RECORD EXCERPTS —
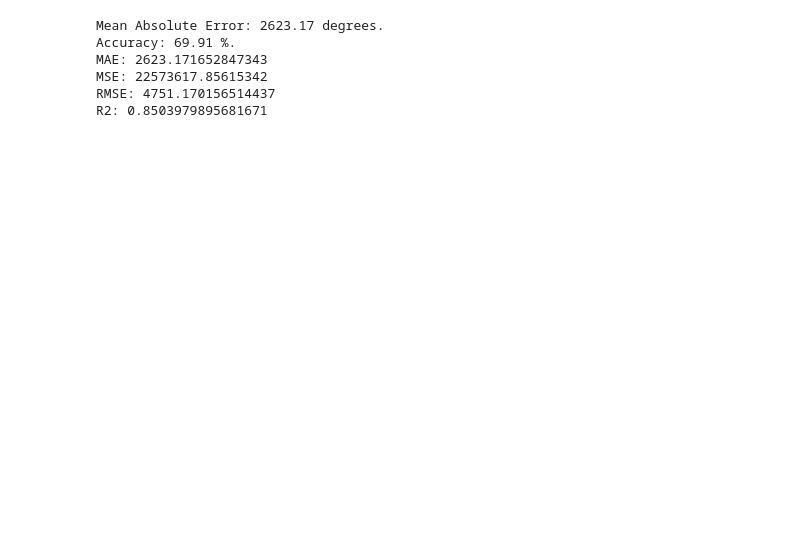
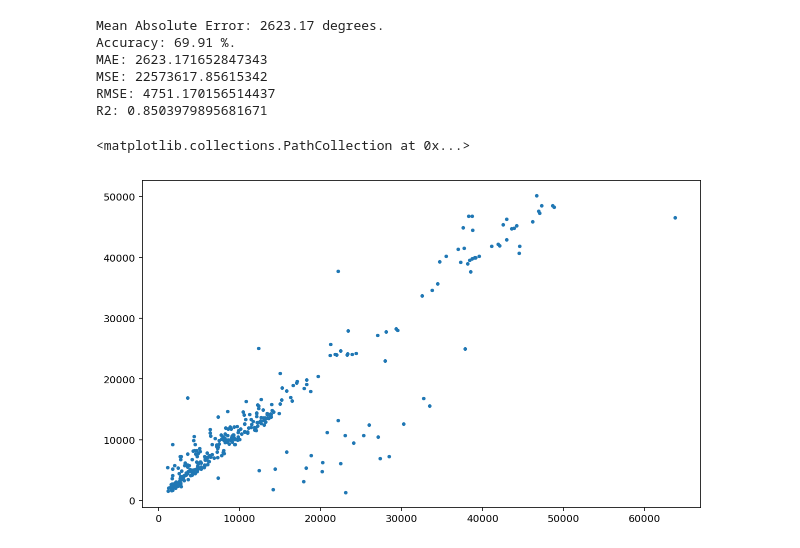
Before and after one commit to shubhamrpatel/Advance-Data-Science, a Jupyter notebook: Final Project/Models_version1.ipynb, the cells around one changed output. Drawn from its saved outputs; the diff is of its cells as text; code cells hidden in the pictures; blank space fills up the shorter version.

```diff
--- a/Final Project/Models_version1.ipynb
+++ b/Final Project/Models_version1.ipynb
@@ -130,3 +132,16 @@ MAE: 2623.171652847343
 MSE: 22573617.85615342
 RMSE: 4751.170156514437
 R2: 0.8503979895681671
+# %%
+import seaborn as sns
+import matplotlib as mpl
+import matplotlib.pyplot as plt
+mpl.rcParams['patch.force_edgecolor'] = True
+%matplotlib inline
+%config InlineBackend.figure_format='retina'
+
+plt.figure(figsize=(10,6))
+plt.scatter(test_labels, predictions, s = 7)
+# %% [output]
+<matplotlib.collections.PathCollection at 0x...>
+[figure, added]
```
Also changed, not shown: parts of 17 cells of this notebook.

WHAT TO PRODUCE — Output the data above exactly; pictures do not belong in the copy.

SOLUTION TO THIS TASK —
Before and after one commit to shubhamrpatel/Advance-Data-Science, a Jupyter notebook: Final Project/Models_version1.ipynb, the cells around one changed output. Drawn from its saved outputs; the diff is of its cells as text; code cells hidden in the pictures; blank space fills up the shorter version.

```diff
--- a/Final Project/Models_version1.ipynb
+++ b/Final Project/Models_version1.ipynb
@@ -130,3 +132,16 @@ MAE: 2623.171652847343
 MSE: 22573617.85615342
 RMSE: 4751.170156514437
 R2: 0.8503979895681671
+# %%
+import seaborn as sns
+import matplotlib as mpl
+import matplotlib.pyplot as plt
+mpl.rcParams['patch.force_edgecolor'] = True
+%matplotlib inline
+%config InlineBackend.figure_format='retina'
+
+plt.figure(figsize=(10,6))
+plt.scatter(test_labels, predictions, s = 7)
+# %% [output]
+<matplotlib.collections.PathCollection at 0x...>
+[figure, added]
```
Also changed, not shown: parts of 17 cells of this notebook.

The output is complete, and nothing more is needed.